Former All Blacks wing Zac Guildford is keen on a return to Hawke's Bay after cutting ties with Clermont.

Zac Guildford could be back in a Hawke's Bay jersey this year but his homecoming is understood to be based purely on returning to a safe, secure, comfortable environment.

Guildford's decision to leave French club Clermont halfway through a two-year deal is seen as a mature call by those close to him.

Homesick and unhappy with life in France, where the language barrier has proved difficult to grasp, Guildford's decision to get out before another alcohol-fuelled incident is considered a positive outcome.

At this point, he is interested in playing for his home union, where he's been capped 68 times since 2007, helping defend the Ranfurly Shield and being close to family and close friends.

But he hasn't made any plans to return to Super Rugby and outside of rugby may explore the workforce. It is very much one step at a time.

"Another opportunity for me to become fitter and mentally stronger," Guildford posted on Twitter today. "No point in thinking what could of been time to look to the future."

Hawke's Bay chief executive Mike Bishop has been in regular contact with the former All Blacks wing via Facebook over the past week and is keen to see him back in a Magpies shirt for this year's NPC, which starts on August 13.

"The contact I've had with him is it just hasn't been working in France and Hawke's Bay is where he'd prefer to be," Bishop said.

"Let's be fair, he wouldn't be the first 26-year-old to go overseas into a country that doesn't speak his language and get homesick. I'm pretty confident that's been a factor in this process. New Zealand is home and Napier is very much home."

Guildford burnt bridges with New Zealand Rugby when his contract was terminated last year after four seasons with the Crusaders and several off-field incidents.

There is a long way to go before those relationships could ever be mended. Doubts remain about his ability to cope with the expectations and pressures of professionalism.
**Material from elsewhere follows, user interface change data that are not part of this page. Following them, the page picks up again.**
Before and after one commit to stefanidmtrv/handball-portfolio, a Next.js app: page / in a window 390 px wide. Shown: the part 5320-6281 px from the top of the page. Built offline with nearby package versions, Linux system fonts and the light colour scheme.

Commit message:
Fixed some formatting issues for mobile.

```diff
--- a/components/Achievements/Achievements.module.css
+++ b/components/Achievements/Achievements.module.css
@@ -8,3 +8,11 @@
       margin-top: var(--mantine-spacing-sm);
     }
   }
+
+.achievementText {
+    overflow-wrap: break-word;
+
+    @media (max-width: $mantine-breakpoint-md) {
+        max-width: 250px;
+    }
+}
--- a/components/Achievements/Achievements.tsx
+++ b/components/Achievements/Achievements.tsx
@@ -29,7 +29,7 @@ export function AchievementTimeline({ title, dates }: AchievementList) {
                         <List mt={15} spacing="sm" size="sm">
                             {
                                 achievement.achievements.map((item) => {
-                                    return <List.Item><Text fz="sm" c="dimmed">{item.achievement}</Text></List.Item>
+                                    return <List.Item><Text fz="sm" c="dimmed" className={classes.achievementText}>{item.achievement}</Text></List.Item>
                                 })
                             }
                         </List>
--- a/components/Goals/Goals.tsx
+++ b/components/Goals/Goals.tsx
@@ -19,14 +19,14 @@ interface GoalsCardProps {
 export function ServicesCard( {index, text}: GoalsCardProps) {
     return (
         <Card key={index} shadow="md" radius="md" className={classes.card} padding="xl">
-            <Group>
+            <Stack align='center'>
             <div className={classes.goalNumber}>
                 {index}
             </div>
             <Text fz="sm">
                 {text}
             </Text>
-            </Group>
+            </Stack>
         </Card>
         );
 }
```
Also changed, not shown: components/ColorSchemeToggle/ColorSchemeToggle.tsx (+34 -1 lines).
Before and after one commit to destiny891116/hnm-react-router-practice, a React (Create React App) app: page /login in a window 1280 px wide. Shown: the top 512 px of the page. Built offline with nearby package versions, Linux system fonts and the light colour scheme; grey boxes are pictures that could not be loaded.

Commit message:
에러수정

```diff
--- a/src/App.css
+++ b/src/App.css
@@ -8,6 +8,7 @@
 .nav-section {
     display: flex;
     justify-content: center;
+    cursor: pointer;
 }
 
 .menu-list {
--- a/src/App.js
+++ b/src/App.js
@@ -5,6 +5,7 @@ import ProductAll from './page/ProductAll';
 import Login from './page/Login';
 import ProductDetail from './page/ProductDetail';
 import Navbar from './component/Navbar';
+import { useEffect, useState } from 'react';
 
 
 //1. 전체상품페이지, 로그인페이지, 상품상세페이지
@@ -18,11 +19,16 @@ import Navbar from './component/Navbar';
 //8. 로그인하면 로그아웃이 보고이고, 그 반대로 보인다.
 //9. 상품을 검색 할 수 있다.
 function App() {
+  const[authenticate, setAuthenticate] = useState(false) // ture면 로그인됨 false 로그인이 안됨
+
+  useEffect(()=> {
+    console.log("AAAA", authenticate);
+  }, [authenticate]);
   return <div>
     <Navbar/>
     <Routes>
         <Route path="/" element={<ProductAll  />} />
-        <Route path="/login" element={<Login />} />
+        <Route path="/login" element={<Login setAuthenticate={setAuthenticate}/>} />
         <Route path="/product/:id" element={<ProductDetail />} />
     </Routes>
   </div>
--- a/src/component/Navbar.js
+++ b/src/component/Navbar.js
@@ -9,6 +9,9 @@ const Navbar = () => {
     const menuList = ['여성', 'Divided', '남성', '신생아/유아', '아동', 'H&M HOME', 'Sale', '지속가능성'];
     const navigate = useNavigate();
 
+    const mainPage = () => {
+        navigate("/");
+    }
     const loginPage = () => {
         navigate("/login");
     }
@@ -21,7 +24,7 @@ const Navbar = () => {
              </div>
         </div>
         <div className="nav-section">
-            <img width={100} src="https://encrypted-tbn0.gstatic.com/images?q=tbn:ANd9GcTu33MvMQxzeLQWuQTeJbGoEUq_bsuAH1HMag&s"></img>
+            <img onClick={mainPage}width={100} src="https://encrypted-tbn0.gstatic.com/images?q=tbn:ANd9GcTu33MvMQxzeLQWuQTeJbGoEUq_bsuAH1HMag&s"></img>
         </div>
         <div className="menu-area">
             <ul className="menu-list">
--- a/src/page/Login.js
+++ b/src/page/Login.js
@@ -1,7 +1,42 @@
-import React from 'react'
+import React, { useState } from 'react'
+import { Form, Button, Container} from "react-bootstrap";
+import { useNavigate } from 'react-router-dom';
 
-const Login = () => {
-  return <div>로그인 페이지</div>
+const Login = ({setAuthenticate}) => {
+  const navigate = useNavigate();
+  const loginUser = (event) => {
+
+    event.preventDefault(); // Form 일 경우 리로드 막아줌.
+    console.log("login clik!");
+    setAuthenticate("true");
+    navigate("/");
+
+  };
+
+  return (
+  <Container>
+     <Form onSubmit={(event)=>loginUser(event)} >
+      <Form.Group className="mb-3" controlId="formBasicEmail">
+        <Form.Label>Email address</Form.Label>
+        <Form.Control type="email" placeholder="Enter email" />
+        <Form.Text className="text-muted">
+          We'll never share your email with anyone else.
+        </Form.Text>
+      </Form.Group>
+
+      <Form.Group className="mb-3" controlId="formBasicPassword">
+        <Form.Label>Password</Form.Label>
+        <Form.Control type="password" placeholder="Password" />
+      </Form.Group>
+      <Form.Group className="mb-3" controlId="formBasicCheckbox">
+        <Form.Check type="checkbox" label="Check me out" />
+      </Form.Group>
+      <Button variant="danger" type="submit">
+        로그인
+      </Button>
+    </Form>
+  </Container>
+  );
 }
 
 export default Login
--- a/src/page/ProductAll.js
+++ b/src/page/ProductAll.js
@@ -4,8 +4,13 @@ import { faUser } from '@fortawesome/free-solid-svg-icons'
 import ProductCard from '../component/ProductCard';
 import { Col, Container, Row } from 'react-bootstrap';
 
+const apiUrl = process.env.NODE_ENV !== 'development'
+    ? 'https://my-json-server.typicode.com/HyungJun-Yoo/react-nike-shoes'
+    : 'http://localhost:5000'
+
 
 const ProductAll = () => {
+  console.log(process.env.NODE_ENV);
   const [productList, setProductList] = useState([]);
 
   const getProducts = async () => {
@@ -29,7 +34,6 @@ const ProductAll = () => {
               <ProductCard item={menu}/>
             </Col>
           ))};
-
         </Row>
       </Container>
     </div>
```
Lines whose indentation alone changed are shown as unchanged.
When Guildford was granted an immediate release to join Clermont, NZR general manager rugby Neil Sorensen made it clear he had tested the patience of all involved but also seemingly left the door open for a return.
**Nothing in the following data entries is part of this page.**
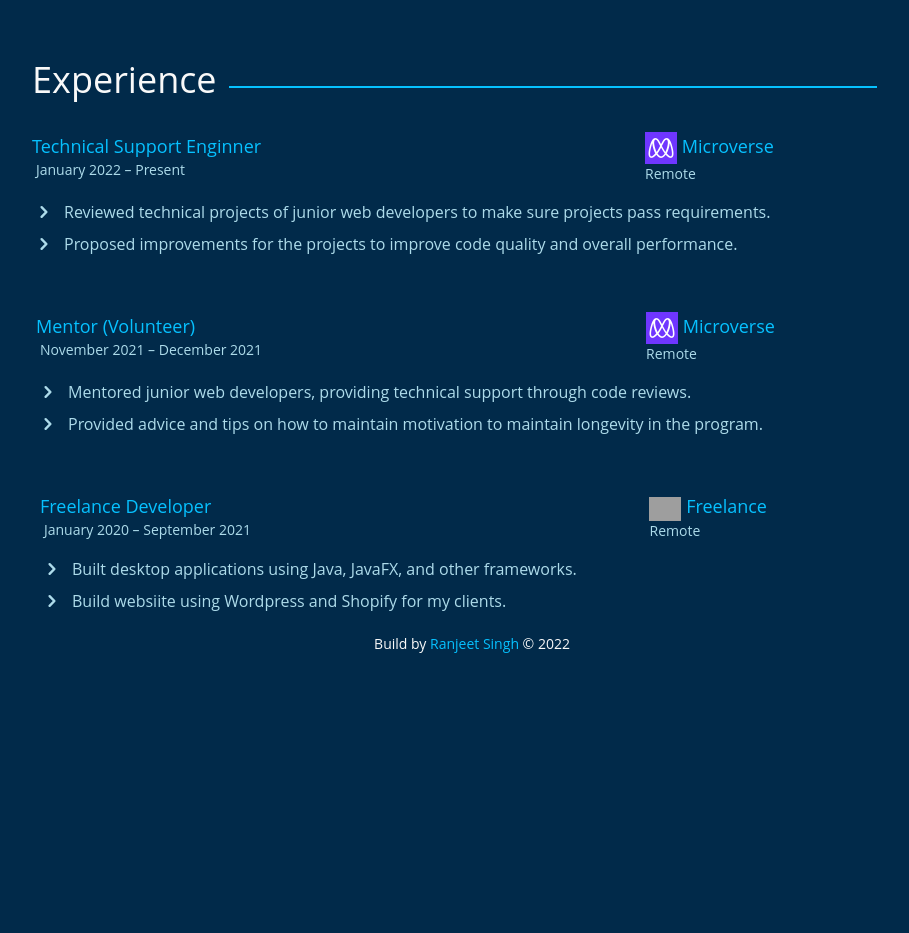
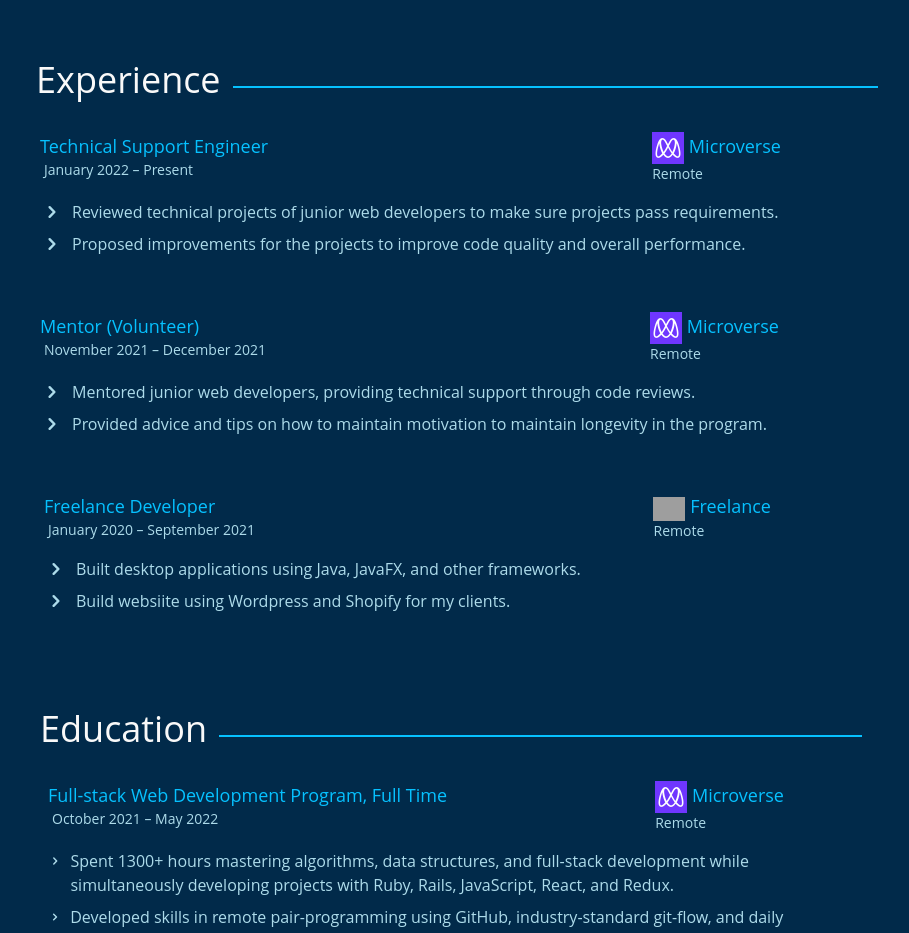
Before and after one commit to thecodechaser/portfolio-frontend, a React (Create React App) app: page /about in a window 1280 px wide. Shown: the part 860-1793 px from the top of the page, without its empty margins (168-1077 px from the left). Before the commit the page ends 1534 px from the top, so only its background shows below. Built offline with nearby package versions, Linux system fonts and the light colour scheme; grey boxes are pictures that could not be loaded.

Commit message:
Add education

```diff
--- a/src/components/About/Education.js
+++ b/src/components/About/Education.js
@@ -1,6 +1,46 @@
+import microverseLogo from '../../assets/microverse_logo.png';
+import { ChevronRightIcon } from '@heroicons/react/solid';
+
 const Education = () => {
   return (
-    <p>Hello</p>
+    <div className="mt-14 md:mt-24 md:ml-2">
+    <div className="flex gap-3 ml-8 md:ml-0">
+      <h2 className="text-2xl md:text-4xl">Education</h2>
+      <div className="border-b-2 w-3/5 mb-3 border-secondaryColor hr-about" />
+    </div>
+
+    <div className="mt-8 md:ml-2">
+      <div className="flex mt-4 text-lg text-secondaryColor ml-5 gap-5 md:gap-52 md:ml-0">
+        <h3>
+        Full-stack Web Development Program, Full Time
+          <span className="block text-sm ml-1 text-skyColor">October 2021 – May 2022</span>
+        </h3>
+        <p>
+          <img src={microverseLogo} alt="microverse-logo" className="inline w-8" />
+          {' '}
+          Microverse
+          <span className="block text-sm text-skyColor">Remote</span>
+        </p>
+      </div>
+      <ul className="ml-4 md:ml-0">
+        <li className="flex text-base gap-2 text-skyColor mt-4 md:w-9/12">
+          <ChevronRightIcon className="h-6" />
+          <p>
+          Spent 1300+ hours mastering algorithms, data structures, and full-stack development while
+          simultaneously developing projects with Ruby, Rails, JavaScript, React, and Redux.
+          </p>
+        </li>
+        <li className="flex text-base gap-2 text-skyColor mt-2 md:w-9/12">
+          <ChevronRightIcon className="h-6" />
+          <p>
+          Developed skills in remote pair-programming using GitHub, industry-standard git-flow, and daily
+          standups to communicate and collaborate with international remote developers.
+          </p>
+        </li>
+      </ul>
+    </div>
+
+    </div>
   )
 }
 
--- a/src/components/About/Experience.js
+++ b/src/components/About/Experience.js
@@ -3,16 +3,16 @@ import microverseLogo from '../../assets/microverse_logo.png';
 import freelanceLogo from '../../assets/freelance-logo.jpg';
 
 const Experience = () => (
-  <div className="mt-14 md:mt-24">
+  <div className="mt-14 md:mt-24 md:ml-1">
     <div className="flex gap-3 ml-5 md:ml-0">
       <h2 className="text-2xl md:text-4xl">Experience</h2>
       <div className="border-b-2 w-3/5 mb-3 border-secondaryColor hr-about" />
     </div>
 
-    <div className="mt-8">
+    <div className="mt-8 md:ml-1">
       <div className="flex mt-4 text-lg text-secondaryColor ml-5 gap-16 md:gap-96 md:ml-0">
         <h3>
-          Technical Support Enginner
+          Technical Support Engineer
           <span className="block text-sm ml-1 text-skyColor">January 2022 – Present</span>
         </h3>
         <p>
--- a/src/pages/About.js
+++ b/src/pages/About.js
@@ -1,5 +1,6 @@
 import AboutMe from '../components/About/AboutMe';
 import Experience from '../components/About/Experience';
+import Education from '../components/About/Education';
 
 const About = () => (
   <div className="mt-40">
@@ -7,6 +8,8 @@ const About = () => (
     <AboutMe />
     {/* experience-section */}
     <Experience />
+    {/* education-section */}
+    <Education />
   </div>
 );
 
```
"He is a good man, talented but troubled," Sorensen said at the time. "Zac has struggled to continue to meet the commitments he made to himself to keep on top of his personal issues.

"Ultimately those issues are private to Zac but all parties agree that cutting ties now is the sensible decision.

"We hope that a change of environment, culture, new mates and challenges for this next stage of his young career will be the catalyst to springboard him back into the top form we know he can achieve both on and off the field.

"We hope he keeps the dream to pursue the black jersey alive, and returns one day to fulfil that."

Hawke's Bay do not require the governing body's permission to re-sign Guildford, paving the way for his return this year. Only should he pursue Super Rugby or the sevens arena would NZR become directly involved.

"We're free to contract whoever we wish at our level of the game," Bishop said. "Anything over and above that takes care of itself via NZR. That side of the equation is not for me to comment on. That's for others to take care of.

"He's been a good All Black; a fine Super Rugby player and an outstanding Magpie. He's pretty popular around these parts so we'll make room.

"What's happened with Zac has been well documented. It's time to start backing off that I believe and let the lad just be a rugby player and enjoy life. That's going to be our focus. We've got a lot of time for him.

"It wasn't that long ago he was running around for the All Blacks so if he's injury free and highly motivated we'd do a longer term than a year [deal] I can assure you.

"He's still a very high quality rugby player. He's always welcome back while I'm sitting in this chair."